A ring is a fixed-size data structure that supports insertion,
deletion, rotation, and modulo-indexed reference and traversal. An
efficient ring data structure is implemented by the
package. It provides the functions listed in this section.
Note that several rings in Emacs, like the kill ring and the
mark ring, are actually implemented as simple lists, not using
ring package; thus the following functions won't work on
This returns a new ring capable of holding size objects. size should be an integer.
This returns the number of objects that ring currently contains. The value will never exceed that returned by

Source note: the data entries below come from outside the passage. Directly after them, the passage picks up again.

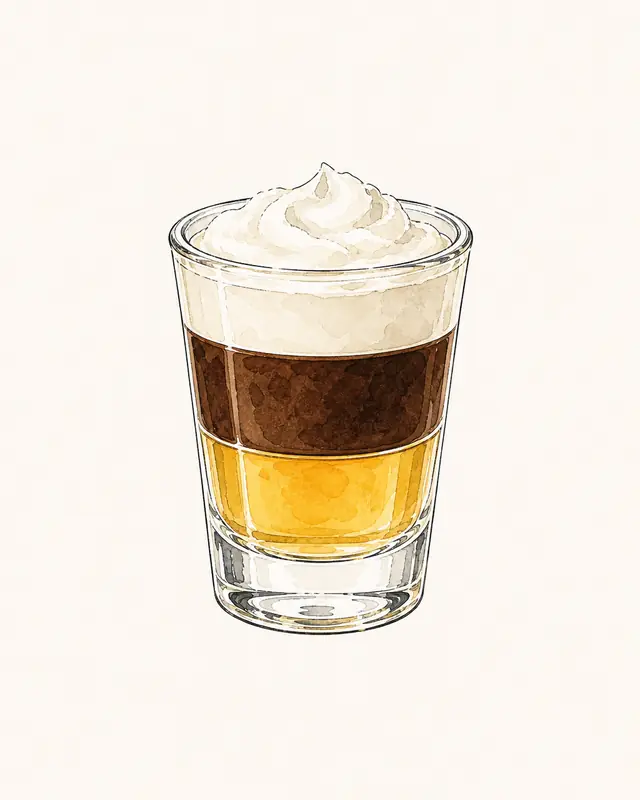
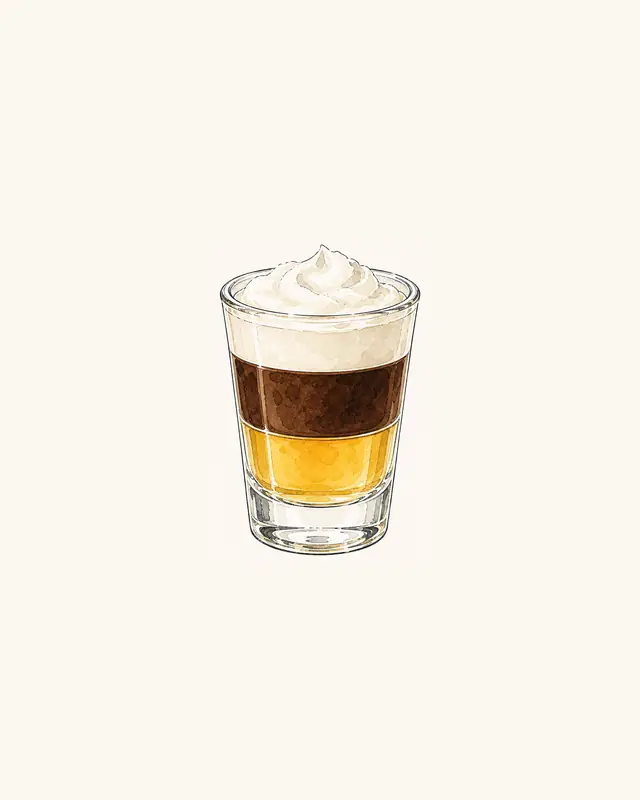
sipdeck: shrink shot cards, richer mini wheel

Changed region(s): [[0.25, 0.1875, 0.75, 0.8125]]

diff --git a/index.html b/index.html
@@ -84,6 +84,7 @@ header.brand .tagline{font:500 .8rem/1.4 var(--sd-font-ui);color:var(--sd-ink-2)
 .wheel-entry:focus-visible{outline:3px solid var(--sd-accent);outline-offset:3px}
 .wheel-entry[hidden]{display:none}
 .wheel-symbol{width:46px;height:46px;flex:0 0 46px;display:block;view-transition-name:wheel-shared}
+.wheel-symbol .wheel-sector:nth-of-type(even){fill:#ece1cd}
 
 .bottom-nav{position:fixed;left:0;right:0;bottom:0;display:flex;background:var(--sd-card);
   border-top:1px solid var(--sd-line);box-shadow:var(--sd-shadow);z-index:10;
@@ -336,9 +337,11 @@ body.wheel-mode .brand,body.wheel-mode .bottom-nav{display:none}
     <a class="wheel-entry" id="wheelEntry" href="#/hjul" hidden>
       <svg class="wheel-symbol" viewBox="0 0 100 100" aria-hidden="true">
         <path class="wheel-sector" d="M50 50L37.32 2.67A49 49 0 0 1 62.68 2.67Z"/><path class="wheel-sector" d="M50 50L62.68 2.67A49 49 0 0 1 84.65 15.35Z"/><path class="wheel-sector" d="M50 50L84.65 15.35A49 49 0 0 1 97.33 37.32Z"/><path class="wheel-sector" d="M50 50L97.33 37.32A49 49 0 0 1 97.33 62.68Z"/><path class="wheel-sector" d="M50 50L97.33 62.68A49 49 0 0 1 84.65 84.65Z"/><path class="wheel-sector" d="M50 50L84.65 84.65A49 49 0 0 1 62.68 97.33Z"/><path class="wheel-sector" d="M50 50L62.68 97.33A49 49 0 0 1 37.32 97.33Z"/><path class="wheel-sector" d="M50 50L37.32 97.33A49 49 0 0 1 15.35 84.65Z"/><path class="wheel-sector" d="M50 50L15.35 84.65A49 49 0 0 1 2.67 62.68Z"/><path class="wheel-sector" d="M50 50L2.67 62.68A49 49 0 0 1 2.67 37.32Z"/><path class="wheel-sector" d="M50 50L2.67 37.32A49 49 0 0 1 15.35 15.35Z"/><path class="wheel-sector" d="M50 50L15.35 15.35A49 49 0 0 1 37.32 2.67Z"/>
+        <circle class="wheel-art-ring" cx="50" cy="26" r="5.7"/><circle class="wheel-art-ring" cx="62" cy="29.22" r="5.7"/><circle class="wheel-art-ring" cx="70.78" cy="38" r="5.7"/><circle class="wheel-art-ring" cx="74" cy="50" r="5.7"/><circle class="wheel-art-ring" cx="70.78" cy="62" r="5.7"/><circle class="wheel-art-ring" cx="62" cy="70.78" r="5.7"/><circle class="wheel-art-ring" cx="50" cy="74" r="5.7"/><circle class="wheel-art-ring" cx="38" cy="70.78" r="5.7"/><circle class="wheel-art-ring" cx="29.22" cy="62" r="5.7"/><circle class="wheel-art-ring" cx="26" cy="50" r="5.7"/><circle class="wheel-art-ring" cx="29.22" cy="38" r="5.7"/><circle class="wheel-art-ring" cx="38" cy="29.22" r="5.7"/>
         <circle class="wheel-rim" cx="50" cy="50" r="49"/>
         <circle class="wheel-hub" cx="50" cy="50" r="10"/>
         <circle class="wheel-hub-dot" cx="50" cy="50" r="3"/>
+        <path fill="#2f6b3f" d="M42 0h16l-8 13z"/>
       </svg>
       <span id="wheelEntryLabel"></span>
     </a>

diff --git a/HANDOFF.md b/HANDOFF.md
@@ -331,3 +331,10 @@ cocktail's name links to its recipe detail (`#/favoriter/<id>` via `.fav-open`),
 result. Verified in a Playwright phone viewport (390x760): live start, two spins, compact
 result on-screen, cocktail link -> detail -> back with state kept, zero console messages.
 app.js is 59,856 bytes; 4,264 tests green (six new source guards).
+
+Shot-card and mini-wheel pass on 2026-07-19: `img/hot-shot.webp` and `img/b-52.webp` were
+regenerated from masters with the glass at 42% of the 800px canvas height (the old cards
+had the shot filling the frame like a tumbler; wheel shots use 60% of their square 512
+canvas). The home-entry mini symbol gained the twelve art rings, a green pointer wedge and
+a stronger alternating sector fill (`#ece1cd`, scoped to `.wheel-symbol`) so it reads as
+the prize wheel rather than a blank disc.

This returns a new ring which is a copy of ring. The new ring contains the same (
eq) objects as ring.
The newest element in the ring always has index 0. Higher indices correspond to older elements. Indices are computed modulo the ring length. Index −1 corresponds to the oldest element, −2 to the next-oldest, and so forth.
This returns the object in ring found at index index. index may be negative or greater than the ring length. If ring is empty,

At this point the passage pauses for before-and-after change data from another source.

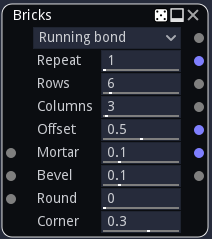
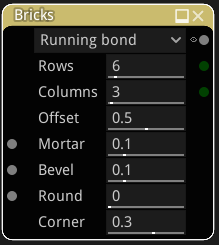
docs: updated and added documentation

diff --git a/material_maker/doc/node_pattern_unevenbricks2.rst b/material_maker/doc/node_pattern_unevenbricks2.rst
@@ -1,22 +1,22 @@
-Uneven Bricks node
-~~~~~~~~~~~~~~~~~~
+Uneven Bricks 2 node
+~~~~~~~~~~~~~~~~~~~~
 
-The **Uneven Bricks** node outputs an uneven brick pattern texture that can be used for walls
-or pavement. It generates an uneven pattern by randomly splitting bricks.
+The **Uneven Bricks 2** node outputs an uneven brick pattern texture that can be used for walls
+or pavement. It generates an uneven pattern by randomly splitting rows of bricks horizontally.
 
-.. image:: images/node_pattern_unevenbricks.png
+.. image:: images/node_pattern_unevenbricks2.png
 	:align: center
 
 Inputs
 ++++++
 
-The **Uneven Bricks** node accepts 3 optional greyscale input maps for the shape mortar,
+The **Uneven Bricks 2** node accepts 3 optional greyscale input maps for the shape mortar,
 bevel and round parameters (the corresponding parameter is multiplied by the map value).
 
 Outputs
 +++++++
 
-The **Uneven Bricks** node provides the following textures:
+The **Uneven Bricks 2** node provides the following textures:
 
 * The first is a greyscale image where bricks are shown in white and mortar in black.
 
@@ -30,18 +30,13 @@ custom UVs etc. to create complex materials that show for example bricks of diff
 Parameters
 ++++++++++
 
-The **Uneven Bricks** node accepts the following parameters:
+The **Uneven Bricks 2** node accepts the following parameters:
+
+* the *Rows* parameter defines the number of brick rows in a single pattern of the texture.
 
 * the *Iterations* parameter defines number of brick split iterations.
 
 * the *Min size* parameter defines the minimum size of a brick.
-
-* the *Randomness* parameter defines the randomness introduced when generating the pattern.
-
-* the *Columns* parameter defines the number of brick rows in a single pattern of the texture.
-
-* the *Offset* parameter defines the offset of odd rows of the pattern. This parameter
-  only applies to the *Running bond* patterns.
 
 * the *Mortar* parameter defines the relative thickness of mortar in patterns.
 
@@ -54,5 +49,5 @@ The **Uneven Bricks** node accepts the following parameters:
 Example images
 ++++++++++++++
 
-.. image:: images/node_unevenbricks_samples.png
+.. image:: images/node_unevenbricks2_samples.png
 	:align: center

diff --git a/material_maker/doc/node_pattern_bricks.rst b/material_maker/doc/node_pattern_bricks.rst
@@ -18,21 +18,14 @@ Outputs
 
 The **Bricks** node provides the following textures:
 
-* The first one is a greyscale image where bricks are shown in white and mortar in black.
+* The first is a greyscale image where bricks are shown in white and mortar in black.
 
-* The second one is a color image where all bricks are drawn using a random uniform color.
+* The second is an RGBA texture that contains the bounding box for each brick.
 
-* The 3rd and 4th textures are greyscale images of the X and Y position of the center of
-  each brick.
+* The 3rd is an RGBA texture that contains the bounding box for each brick corner.
 
-* The 5th texture is an UV map texture for each brick (and can be used with the **CustomUV**
-  node to apply a texture on each brick)
-
-* the 6th texture is an UV map for each corner of each brick (and can be used with the
-  **CustomUV** node to apply a texture on each corner)
-
-Those images can be used together to create complex materials that show for example bricks
-of different colors.
+The bounding box textures can be used in conjunction with **Fill To** nodes to generate random colors,
+custom UVs etc. to create complex materials that show for example bricks of different colors.
 
 Parameters
 ++++++++++
@@ -40,9 +33,6 @@ Parameters
 The **Bricks** node accepts the following parameters:
 
 * the *Pattern* parameter defines the bricks pattern that will be generated.
-
-* the *Repeat* parameter defines the number of patterns on the horizontal and vertical
-  axes of the texture.
 
 * the *Rows* parameter defines the number of brick rows in a single pattern of the texture.
 
@@ -57,7 +47,7 @@ The **Bricks** node accepts the following parameters:
 
 * the *Round* parameter defines the radius of each round corner.
 
-* the *Corner* parameter defines the size of each corner (for the 6th output texture).
+* the *Corner* parameter defines the size of each corner (for the 3rd output texture).
 
 Example images
 ++++++++++++++

diff --git a/material_maker/doc/node_filter_fill_to_orientation.rst b/material_maker/doc/node_filter_fill_to_orientation.rst
@@ -1,0 +1,31 @@
+Fill to Orientation node
+~~~~~~~~~~~~~~~~~~~~~~~~
+
+The **Fill to Orientation** node uses the output of the **Fill** node and fills
+all detected areas with a greyscale color that depends on their orientation.
+
+.. image:: images/node_filter_fill_to_orientation.png
+	:align: center
+
+Inputs
+++++++
+
+The **Fill to Orientation** node accepts the output of a **Fill** node (or a
+compatible output of another node) as input.
+
+Outputs
++++++++
+
+The **Fill to Orientation** node generates a single greyscale image map whose value
+is the orientation of the input (white: horizontal, black: vertical).
+
+Parameters
+++++++++++
+
+The **Fill to Orientation** has a single parameter to invert its output.
+
+Example images
+++++++++++++++
+
+.. image:: images/node_fill_to_orientation_samples.png
+	:align: center

diff --git a/material_maker/doc/nodes_filter.rst b/material_maker/doc/nodes_filter.rst
@@ -43,6 +43,7 @@ The filter nodes accept one or several inputs and generate one or several images
 	node_filter_fill_to_random_grey
 	node_filter_fill_to_random_color
 	node_filter_fill_to_uv
+	node_filter_fill_to_orientation
 	node_filter_math
 	node_filter_smooth_minmax
 	node_filter_maketileable

diff --git a/material_maker/doc/nodes_pattern.rst b/material_maker/doc/nodes_pattern.rst
@@ -10,6 +10,7 @@ The generator nodes are nodes that do not accept any input and generate one or s
 	node_pattern_bricks
 	node_pattern_arc_pavement
 	node_pattern_unevenbricks
+	node_pattern_unevenbricks2
 	node_pattern_weave
 	node_pattern_truchet
 	node_pattern_fibers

ring-refsignals an error.
This inserts object into ring, making it the newest element, and returns object.
If the ring is full, insertion removes the oldest element to make room for the new element.
Remove an object from ring, and return that object. The argument index specifies which item to remove; if it is
nil, that means to remove the oldest item. If ring is empty,
ring-removesignals an error.
This inserts object into ring, treating it as the oldest element. The return value is not significant.
If the ring is full, this function removes the newest element to make room for the inserted element.
If you are careful not to exceed the ring size, you can use the ring as a first-in-first-out queue. For example:
(let ((fifo (make-ring 5))) (mapc (lambda (obj) (ring-insert fifo obj)) '(0 one "two")) (list (ring-remove fifo) t (ring-remove fifo) t (ring-remove fifo))) ⇒ (0 t one t "two")